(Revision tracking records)
────

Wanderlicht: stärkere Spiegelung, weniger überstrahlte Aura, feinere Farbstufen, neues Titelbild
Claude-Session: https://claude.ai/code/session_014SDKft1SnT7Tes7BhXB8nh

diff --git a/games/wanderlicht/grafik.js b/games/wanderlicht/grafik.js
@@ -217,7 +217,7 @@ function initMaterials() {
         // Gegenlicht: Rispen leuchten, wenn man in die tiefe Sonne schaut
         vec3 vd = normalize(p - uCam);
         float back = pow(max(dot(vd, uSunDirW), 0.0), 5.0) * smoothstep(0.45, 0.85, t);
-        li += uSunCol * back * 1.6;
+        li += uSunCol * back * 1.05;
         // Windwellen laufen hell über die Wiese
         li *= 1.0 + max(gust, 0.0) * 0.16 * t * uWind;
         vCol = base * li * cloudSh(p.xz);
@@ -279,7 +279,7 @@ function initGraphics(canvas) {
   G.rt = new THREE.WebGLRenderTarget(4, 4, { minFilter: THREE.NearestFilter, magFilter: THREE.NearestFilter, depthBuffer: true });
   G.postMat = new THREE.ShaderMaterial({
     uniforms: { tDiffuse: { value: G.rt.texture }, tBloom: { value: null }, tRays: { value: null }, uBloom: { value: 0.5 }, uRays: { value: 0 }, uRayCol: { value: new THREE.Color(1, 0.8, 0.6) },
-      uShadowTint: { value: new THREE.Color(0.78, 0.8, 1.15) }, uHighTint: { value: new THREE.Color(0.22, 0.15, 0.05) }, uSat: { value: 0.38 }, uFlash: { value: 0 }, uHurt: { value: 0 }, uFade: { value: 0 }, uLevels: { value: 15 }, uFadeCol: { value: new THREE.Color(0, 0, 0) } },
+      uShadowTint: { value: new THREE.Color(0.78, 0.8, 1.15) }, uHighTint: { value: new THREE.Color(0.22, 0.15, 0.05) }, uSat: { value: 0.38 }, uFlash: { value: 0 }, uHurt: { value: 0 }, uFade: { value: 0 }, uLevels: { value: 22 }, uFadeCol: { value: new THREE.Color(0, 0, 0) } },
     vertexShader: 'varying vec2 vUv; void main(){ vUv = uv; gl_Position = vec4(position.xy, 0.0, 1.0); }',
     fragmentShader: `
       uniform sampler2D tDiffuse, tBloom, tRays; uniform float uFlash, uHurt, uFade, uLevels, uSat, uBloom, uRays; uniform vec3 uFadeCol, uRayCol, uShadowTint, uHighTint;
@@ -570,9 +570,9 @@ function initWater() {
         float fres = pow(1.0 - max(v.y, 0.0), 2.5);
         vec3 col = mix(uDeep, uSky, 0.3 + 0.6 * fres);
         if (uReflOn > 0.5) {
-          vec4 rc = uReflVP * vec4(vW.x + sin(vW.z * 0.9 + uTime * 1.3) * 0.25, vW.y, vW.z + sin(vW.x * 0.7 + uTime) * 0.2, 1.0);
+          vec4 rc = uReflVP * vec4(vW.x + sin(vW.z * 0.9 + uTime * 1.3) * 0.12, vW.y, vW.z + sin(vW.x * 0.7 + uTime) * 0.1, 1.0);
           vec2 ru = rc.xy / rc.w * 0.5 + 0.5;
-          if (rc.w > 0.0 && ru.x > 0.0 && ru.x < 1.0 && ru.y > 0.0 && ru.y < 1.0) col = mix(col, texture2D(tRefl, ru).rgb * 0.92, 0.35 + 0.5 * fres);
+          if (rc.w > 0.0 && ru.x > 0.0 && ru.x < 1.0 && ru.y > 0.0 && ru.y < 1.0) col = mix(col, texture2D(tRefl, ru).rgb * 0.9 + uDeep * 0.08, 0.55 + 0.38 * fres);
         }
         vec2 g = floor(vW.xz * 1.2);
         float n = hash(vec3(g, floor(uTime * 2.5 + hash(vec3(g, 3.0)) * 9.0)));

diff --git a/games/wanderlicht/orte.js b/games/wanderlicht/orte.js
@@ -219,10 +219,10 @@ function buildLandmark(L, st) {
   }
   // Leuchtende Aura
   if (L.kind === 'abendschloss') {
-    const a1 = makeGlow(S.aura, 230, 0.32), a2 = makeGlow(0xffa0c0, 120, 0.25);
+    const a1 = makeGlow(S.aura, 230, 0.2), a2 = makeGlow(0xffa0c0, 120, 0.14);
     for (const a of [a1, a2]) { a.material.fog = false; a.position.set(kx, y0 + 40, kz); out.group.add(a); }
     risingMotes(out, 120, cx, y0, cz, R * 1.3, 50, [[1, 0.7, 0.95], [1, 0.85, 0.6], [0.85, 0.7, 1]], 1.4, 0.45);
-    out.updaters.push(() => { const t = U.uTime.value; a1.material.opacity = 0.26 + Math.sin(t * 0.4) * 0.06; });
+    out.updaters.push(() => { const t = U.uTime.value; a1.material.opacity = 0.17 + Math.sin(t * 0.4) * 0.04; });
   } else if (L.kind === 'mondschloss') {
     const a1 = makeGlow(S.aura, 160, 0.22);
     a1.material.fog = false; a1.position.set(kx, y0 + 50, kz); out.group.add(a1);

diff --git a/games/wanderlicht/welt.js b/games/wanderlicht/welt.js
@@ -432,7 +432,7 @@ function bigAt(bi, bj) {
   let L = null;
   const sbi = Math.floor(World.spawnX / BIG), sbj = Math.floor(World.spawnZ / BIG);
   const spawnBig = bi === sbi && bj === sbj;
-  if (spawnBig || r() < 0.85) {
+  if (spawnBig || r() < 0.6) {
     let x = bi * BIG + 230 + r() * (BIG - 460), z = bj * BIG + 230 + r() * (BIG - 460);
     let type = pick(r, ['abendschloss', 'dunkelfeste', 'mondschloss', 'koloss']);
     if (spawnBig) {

────

**How to complete this task:** Exactly one number is wanted in reply: the count of lines above that hold the string "position".

**Finished task:** 3